- Order Number
- Package Size
- 100 µl (10 Tests)
The ETV6 gene, located on 12p13.2, is involved in numerous translocations found in myeloid and lymphoid malignancies. Two mechanisms are common, fusion to a tyrosine kinase resulting in a constitutively active tyrosine kinase and fusions to transcription factors driving aberrant expression of target genes. The frequent translocation t(12;21)(p13;q22) results in the formation of the chimeric transcription factor ETV6-RUNX1 which can be identified in about 25% of childhood B-ALL cases.

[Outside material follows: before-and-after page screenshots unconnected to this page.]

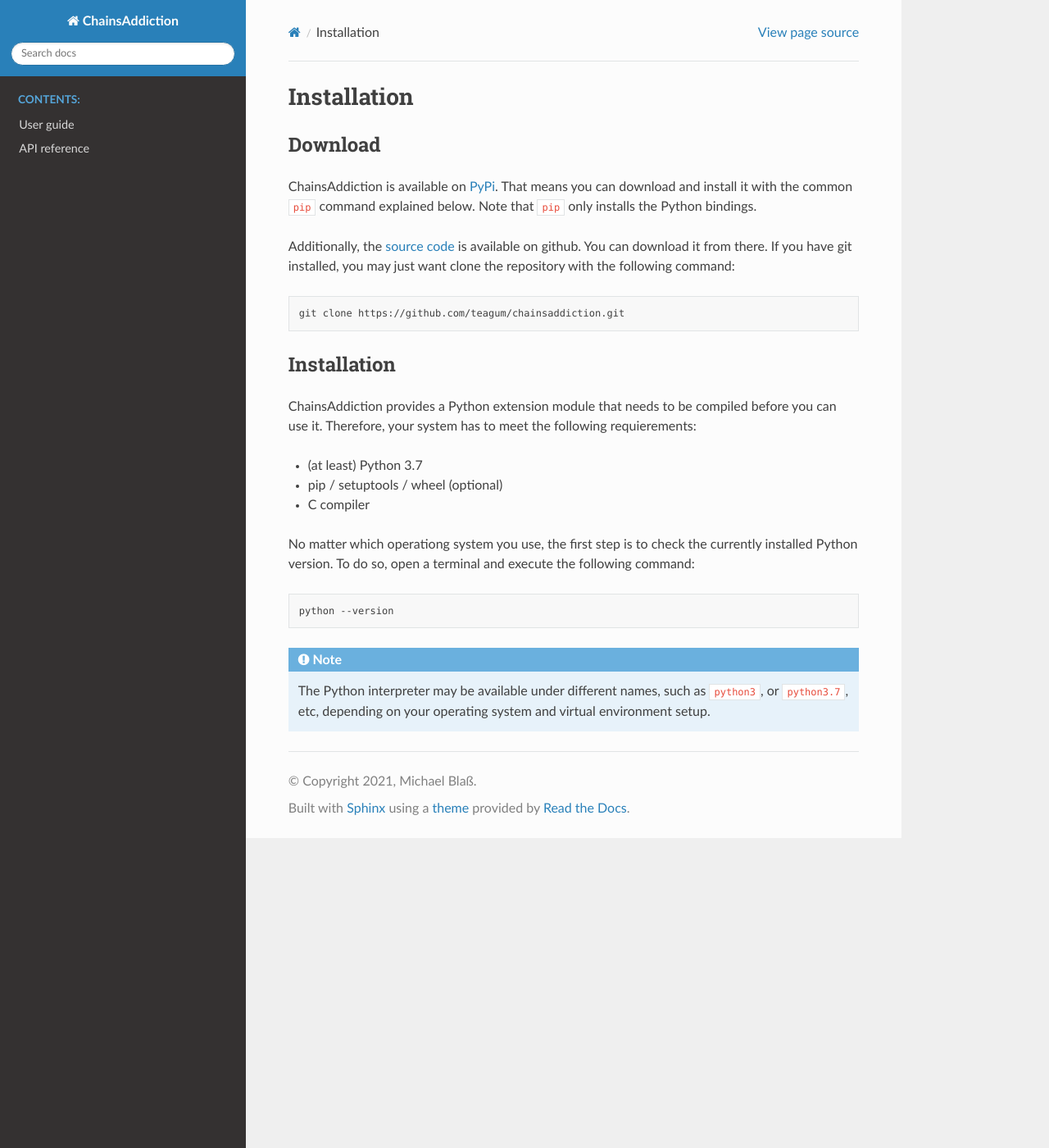
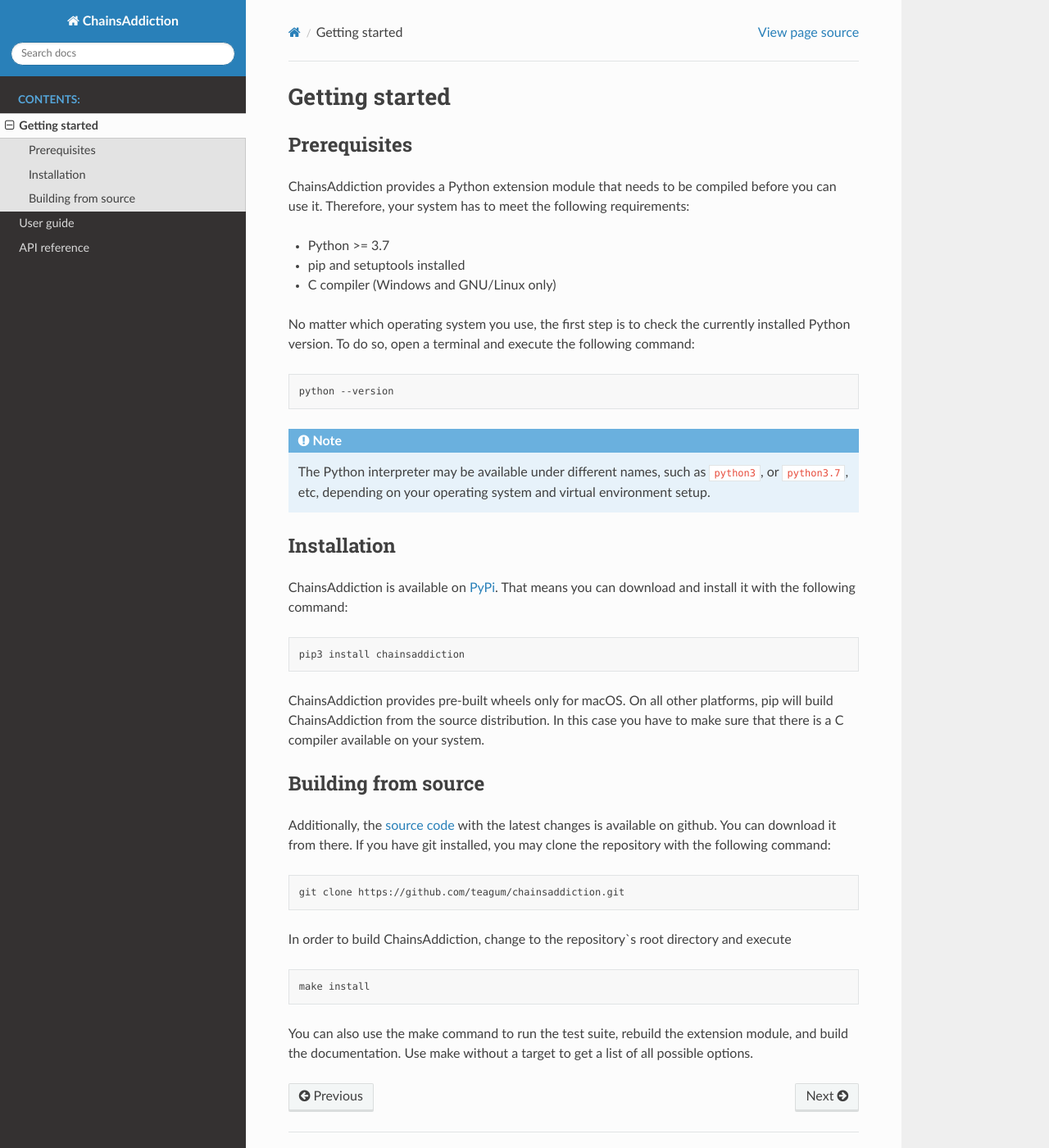
Before and after one commit to Teagum/chainsaddiction, a Sphinx documentation site: the page built from docs/source/getting-started.rst, in a window 1280 px wide and 1400 px high. Shown: the whole window at 82% size. Built offline with Sphinx 7.4.7 and the Read the Docs theme 2.0.0, drawn with Linux system fonts in a browser that asks for light colours; pages that are not in the unit, such as notebooks, are missing from menus.

Commit message:
docs: update documentation

```diff
--- a/docs/source/api/c/utils.rst
+++ b/docs/source/api/c/utils.rst
@@ -64,4 +64,4 @@
 
 .. _Bayesian Information Criterion: https://en.wikipedia.org/wiki/Bayesian_information_criterion
 
-.. _Viterbi algorithm: https://en.wikipedia.org/wiki/Viterbi_algorithm
+.. _Viterbi algorithm: http://www.scholarpedia.org/article/Viterbi_algorithm
--- a/docs/source/api/python/poishmm.rst
+++ b/docs/source/api/python/poishmm.rst
@@ -10,7 +10,7 @@
    .. attribute:: err
       :type: bool
 
-      `True`, if an error was encountered during parameter estimation, else `False`.
+      ``True``, if an error was encountered during parameter estimation, else ``False``.
 
    .. attribute:: m_states
       :type: int
--- a/docs/source/getting-started.rst
+++ b/docs/source/getting-started.rst
@@ -1,39 +1,19 @@
 *******************************************************************************
-Installation
+Getting started
 *******************************************************************************
 
-Download
-===============================================================================
-
-ChainsAddiction is available on `PyPi`_. That means you can download and install
-it with the common ``pip`` command explained below. Note that ``pip`` only installs the Python bindings.
-
-Additionally, the `source code`_ is available on github. You can download it from
-there. If you have git installed, you may just want clone the repository with
-the following command:
-
-.. code-block:: sh
-
-   git clone https://github.com/teagum/chainsaddiction.git
-
-
-.. _PyPi: https://pypi.org
-
-.. _source code: https://github.com/teagum/chainsaddiction
-
-
-Installation
+Prerequisites
 ===============================================================================
 
 ChainsAddiction provides a Python extension module that needs to be compiled
 before you can use it. Therefore, your system has to meet the following
-requierements:
+requirements:
 
-* (at least) Python 3.7
-* pip / setuptools / wheel (optional)
-* C compiler
+* Python >= 3.7
+* pip and setuptools installed
+* C compiler (Windows and GNU/Linux only)
 
-No matter which operationg system you use, the first step is to check the
+No matter which operating system you use, the first step is to check the
 currently installed Python version. To do so, open a terminal and execute the
 following command:
 
@@ -46,3 +26,43 @@
    The Python interpreter may be available under different names, such as ``python3``, or
    ``python3.7``, etc, depending on your operating system and virtual
    environment setup.
+
+
+Installation
+===============================================================================
+
+ChainsAddiction is available on `PyPi`_. That means you can download and
+install it with the following command:
+
+.. code-block:: sh
+
+   pip3 install chainsaddiction
+
+ChainsAddiction provides pre-built wheels only for macOS. On all other
+platforms, pip will build ChainsAddiction from the source distribution. In this
+case you have to make sure that there is a C compiler available on your system.
+
+.. _PyPi: https://pypi.org/project/chainsaddiction/
+
+
+Building from source
+===============================================================================
+Additionally, the `source code`_ with the latest changes is available on github. You can download it
+from there. If you have git installed, you may clone the repository with the
+following command:
+
+.. code-block:: sh
+
+   git clone https://github.com/teagum/chainsaddiction.git
+
+In order to build ChainsAddiction, change to the repository`s root directory and execute
+
+.. code-block:: sh
+
+   make install
+
+You can also use the make command to run the test suite, rebuild the extension
+module, and build the documentation. Use make without a target to get a list of
+all possible options.
+
+.. _source code: https://github.com/teagum/chainsaddiction
--- a/docs/source/index.rst
+++ b/docs/source/index.rst
@@ -11,6 +11,6 @@
    :maxdepth: 2
    :caption: Contents:
 
-   install
+   getting-started
    usrguide/index
    api/index
```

ETV6-RUNX1 causes expansion of B-cell precursors with impaired ability of differentiation to mature B-cells. Another important aberration is t(5;12)(q33;p13), found in chronic myelomonocytic leukemia and myeloproliferative diseases, resulting in the fusion of ETV6 with the receptor tyrosine kinase PDGFRB. The resulting oncogene is sensitive to the kinase inhibitor imatinib. t(7;12)(q36;p13) can be identified in pediatric AML and ALL and is resulting in the fusion gene MNX1-ETV6.
Besides hematological malignancies, ETV6 is also involved in the development of the pediatric congenital mesoblastic nephroma and fibrosarcoma. t(12;15)(p13;q25) fuses ETV6 to the tyrosin receptor kinase NTRK3 resulting in the ETV6-NTRK3 fusion gene, a constitutively active tyrosine kinase.
- Acute Lymphoblastic Leukemia (ALL)
- Acute Myelogenous Leukemia (AML)
- Chronic Myelogenous Leukemia and Myeloproliferative Neoplasms (CML/MPN)
Two green-orange (2GO) fusion signals representing the two normal ETV6 loci.
Aberrant Cell (typical results):
One green (1G), one orange (1O), and one green-orange (1GO) fusion signal, indicating a chromosome break in the ETV6 locus.
- Lierman and Cools (2007) Haematologica 92:145-147
- Adem et al (2001) Mod Pathol 14:1246-1251
- Naiel et al (2013) Cancers 5:281-295